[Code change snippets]
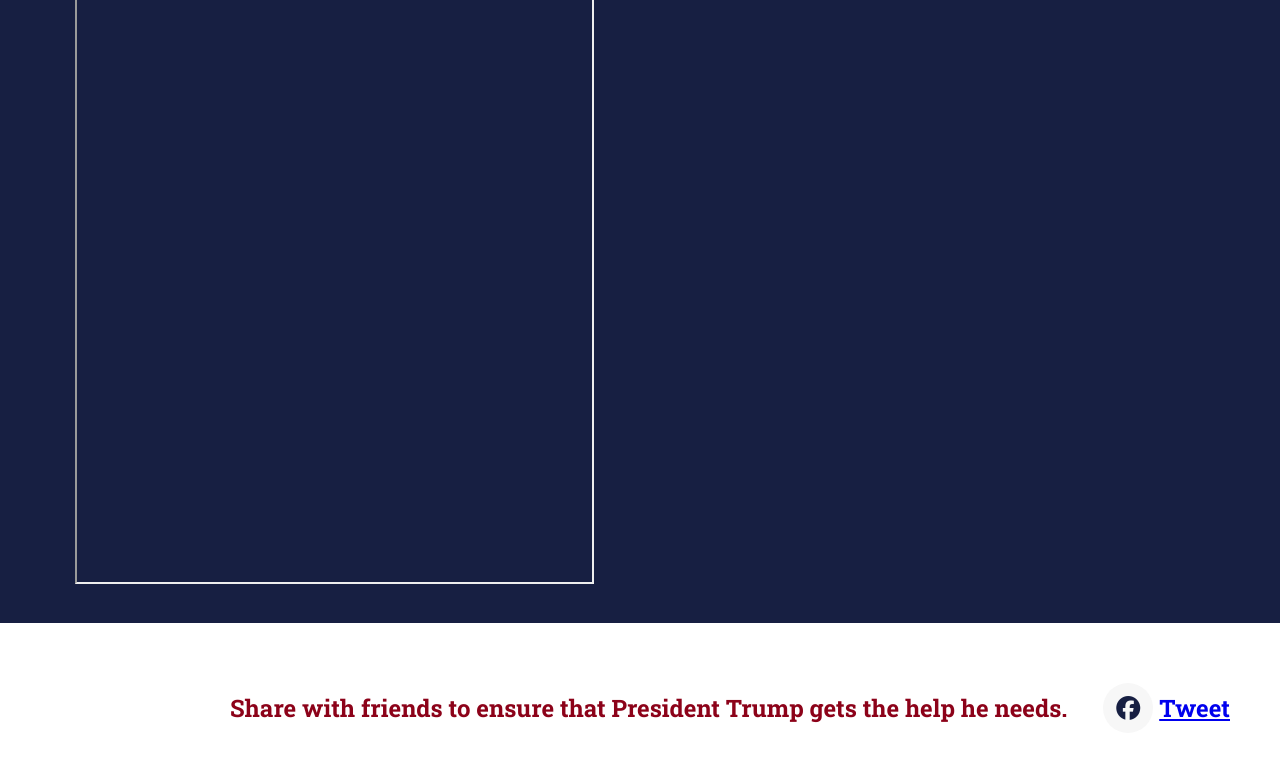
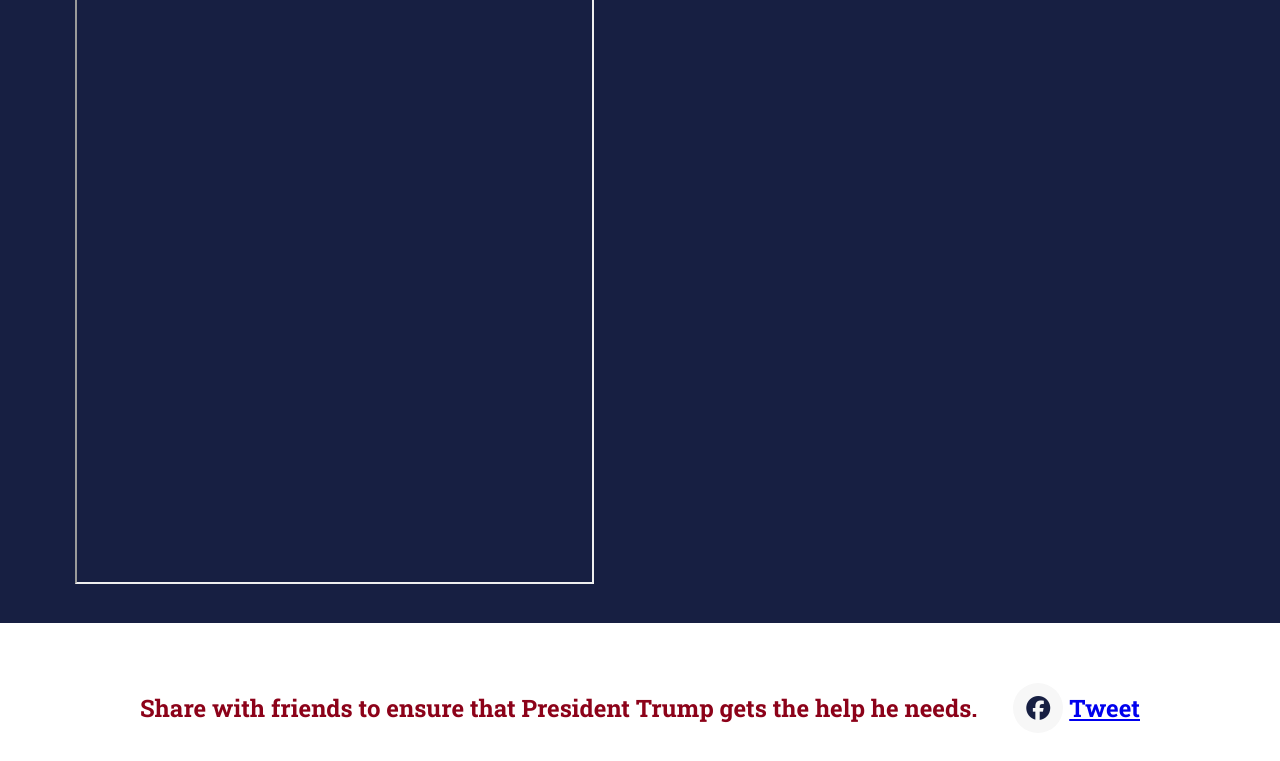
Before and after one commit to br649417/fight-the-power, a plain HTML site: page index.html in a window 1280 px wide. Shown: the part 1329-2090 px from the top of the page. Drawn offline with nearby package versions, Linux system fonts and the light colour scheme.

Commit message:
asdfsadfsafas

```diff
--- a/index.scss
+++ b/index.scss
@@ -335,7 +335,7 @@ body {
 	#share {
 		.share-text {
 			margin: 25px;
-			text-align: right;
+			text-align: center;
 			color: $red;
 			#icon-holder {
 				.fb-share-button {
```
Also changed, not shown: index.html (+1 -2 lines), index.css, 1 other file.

▶ _What to produce_: In the data above, find each line that uses the string "text". Copy it.

▶ _Exercise solution_:
 		.share-text {
-			text-align: right;
+			text-align: center;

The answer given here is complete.